CALL TO ACTION!
CONTACT YOUR STATE LEGISLATORS
CUTS TO MENTAL HEALTH SERVICES
Governor Corbett’s proposed budget for the 2012-13 fiscal year includes devastating cuts to community mental health programs. It is imperative that you contact your “State” Representative and Senator and urge them to restore these harmful cuts. Let them know that persons with mental illness rely on these services to help them remain in the community, and avoid institutional settings. We also suggest that NAMI Affiliate Presidents meet with their area state legislators in their district offices (see tips for meetings).
The Governor’s budget proposes consolidating 7 programs (including community mental health services and the Behavioral Health Services Initiative) into a single, “flexible” Human Services Block Grant for counties and then slashes funding by 20%. In addition to the 20% cut in funding, there is no guarantee that the block grant funds will be used to provide mental health services. Legislators must vote on the Governor’s proposed budget.
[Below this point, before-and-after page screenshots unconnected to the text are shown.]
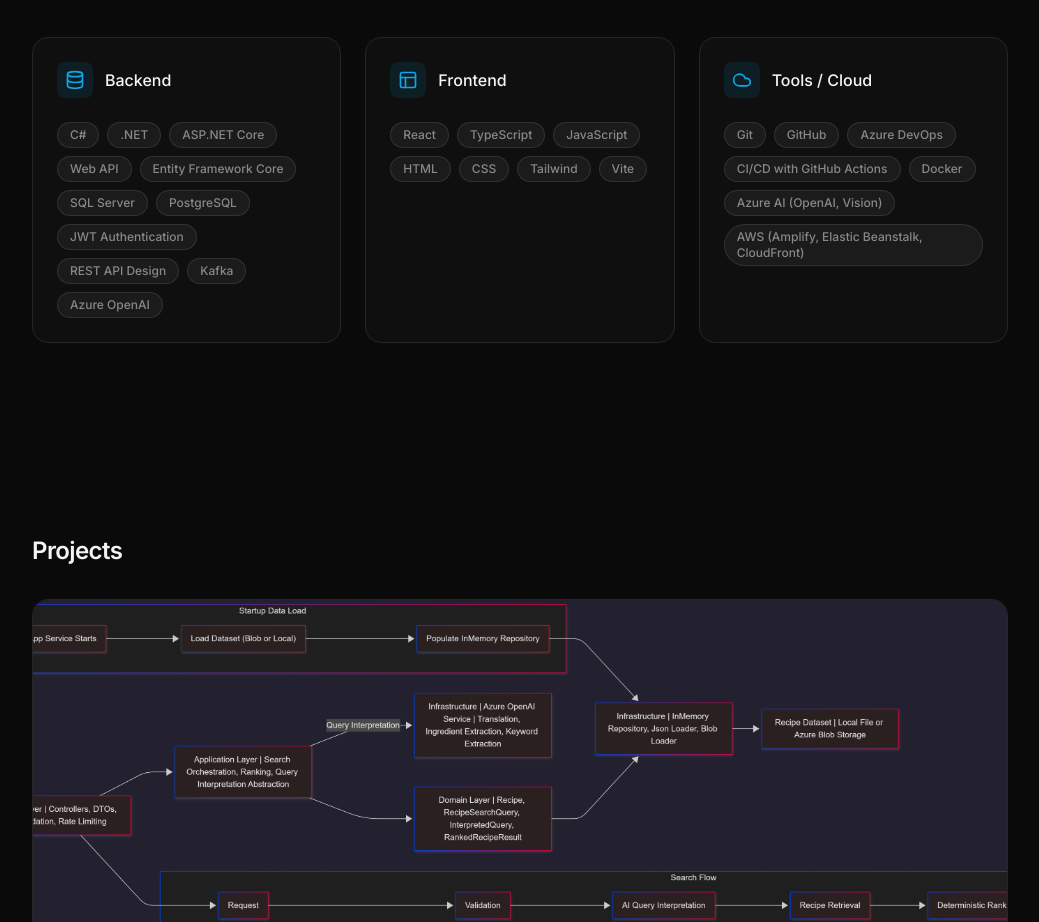
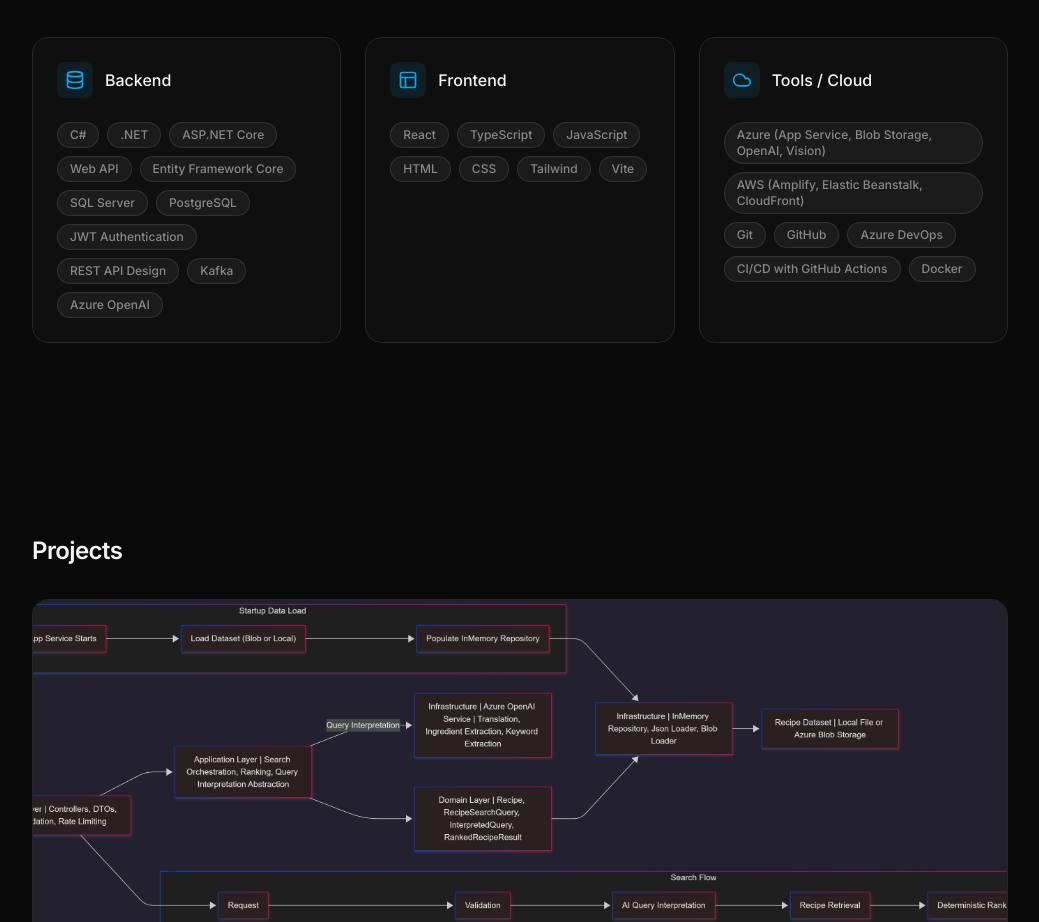
Before and after one commit to johanjaners/johan-portfolio, a React (Vite) app: page / in a window 1280 px wide. Shown: the part 1365-2287 px from the top of the page, without its empty margins (120-1159 px from the left). Built offline with nearby package versions, Linux system fonts and the light colour scheme.

Commit message:
feat: update tech stack order in App component

```diff
--- a/src/App.tsx
+++ b/src/App.tsx
@@ -331,9 +331,10 @@
               title="Tools / Cloud"
               icon={Cloud}
               items={[
+                "Azure (App Service, Blob Storage, OpenAI, Vision)",
+                "AWS (Amplify, Elastic Beanstalk, CloudFront)",
                 "Git", "GitHub", "Azure DevOps",
-                "CI/CD with GitHub Actions", "Docker", "Azure AI (OpenAI, Vision)",
-                "AWS (Amplify, Elastic Beanstalk, CloudFront)"
+                "CI/CD with GitHub Actions", "Docker"
               ]}
             />
           </div>
```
One of DPW’s initiatives is to reduce the number of people living in institutions and when appropriate, place them in less costly, community settings. We applaud these efforts. However, it is critical that legislators restore funding for community mental health services, or individuals may end up back in institutional settings, including state hospitals, inpatient psychiatric facilities or state prisons. The proposed budget cuts jeopardize the lives of those who rely on community mental health services.
This is a very difficult budget year and it is extremely important that you contact your legislators, tell them why community mental health services are important to you and ask them to oppose the proposed cuts.
The budget issues will remain active until the
budget is passed by your state Representatives and Senators (usually around June
30th). The following actions are suggested to help have an impact on changing
the Governor’s recommendations for cuts to community mental health programs.
Copyright © 2010 National Alliance on Mental Illness of Pennsylvania